Plus, in July President Bush signed into law the Foreign Investment and National Security Act of 2007. This further strengthens the vetting process of foreign acquisitions that may present security concerns.
Additional laws or outright banning of foreign governments from buying U.S. companies are not necessary and would only create problems.
In 2006 a political firestorm erupted when Dubai Port World, a United Arab Emirates-owned company, acquired several U.S. ports. Upon this news, many members of Congress broke out in a cold sweat, fearful that Dubai Port World would not provide adequate U.S. port security.
It didn't matter that foreign-owned firms already managed the majority of American ports, or that Homeland Security guards these ports. The pressure ultimately resulted in the Dubai firm relinquishing its interests, charlotte.com reports.
As Pravda.Ru previously reported the glowing economic reports are blowing away the middle class. Amid rough retail reports you can still find some gems. Tiffany the luxury jeweler profit rose as sales went up 20% to $ 662.6 million. Other lower end retailer's sales fell across the board. The struggling middle class is feeling the pinch. The uncertain housing market is causing a lot of the financial woes. A snapshot of the landscape, with the entire home for sale signs would give you a picture of the slowdown.
The middle class is surely being kicked while down. The alluring home market has fallen flat for the struggling middle class. The number of Americans without health insurance has risen by 2.2 million. There are a total of 47 million people without this insurance. The poor are still poor and the middle class is struggling to stay middle class. The claim is other sections of the economy are healthy.
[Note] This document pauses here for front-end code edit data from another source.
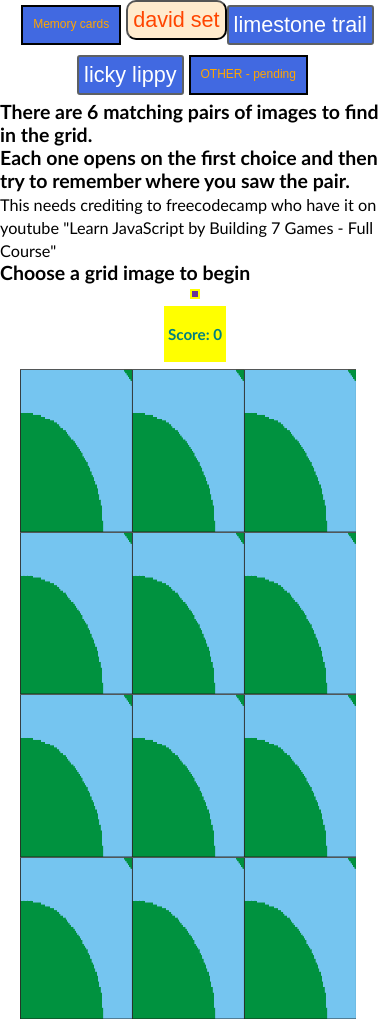
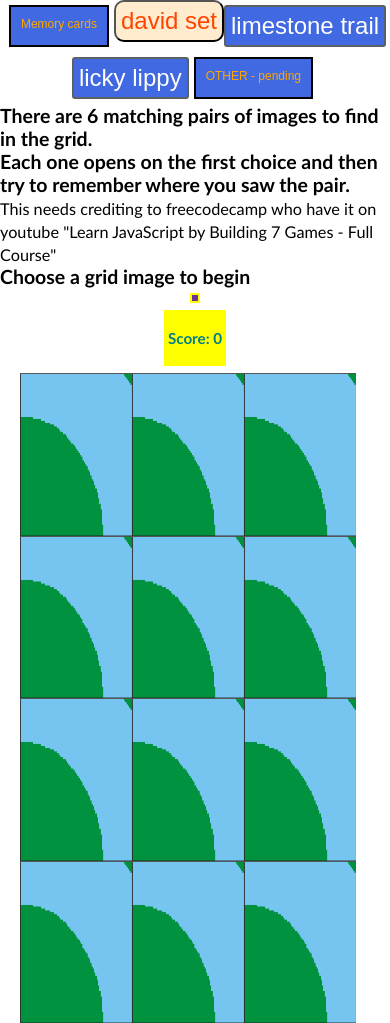
Before and after one commit to Iamcertainlyhappytoday/memcard, a plain HTML site: page memdavidplate.html in a window 390 px wide. Drawn offline with Linux system fonts and the light colour scheme.

Commit message:
Refactor CSS styles for layout and responsiveness
Updated various styles including button sizes and colors.

```diff
--- a/CSS/memdavid.css
+++ b/CSS/memdavid.css
@@ -40,13 +40,13 @@ margin:-25px auto auto auto;padding: 0; }
 .yellow{font-size:large; color:springgreen;background-color: blue; border-radius: 10px;}
 .yellow:hover{font-size:large; color:springgreen;background-color: whitesmoke;  border-radius: 10px; }
 #roverh4 {margin:5px auto; background-color: yellow; color: teal;border: 2px white solid;padding: 4px;}
-.red{ background-color:blanchedalmond;font-size:1.6em; color:orangered; border-radius:10px;}
-.button {height: fit-content;   font-size:1.6em;     color: #FFF;        background-color: royalblue;
+.red{ background-color:blanchedalmond;font-size:1.8em; color:orangered; border-radius:10px;}
+.button {height: fit-content;   font-size:1.8em;     color: #FFF;        background-color: royalblue;
         padding-left: 5px;  padding-top: 1px;             border: 2px solid #5D6063;
         border-radius: 3px;              margin: 5px auto; }
-.button:hover { font-size: larger; }
+.button:hover { font-size: 2.2; }
 
   @media(width<620px) {
       #grid{  width: 90%;}
-      .red, .button{font-size:1.8em;padding:5px;}
+      .red, .button{font-size:2em;padding:5px;}
     }
```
Then who and what are the reports referring to? Before 1990 the Forbes 400 had a combined worth of $221 billion combined. By June 2006 they were worth 1.3 trillion. The median household income has held at about $ 44,000. What this means is if the lower to middle class incomes are stagnate while inflation is rising, the healthy economy exists for the rich. There are many ways to make the national economy appear healthy than it is for the average working class family.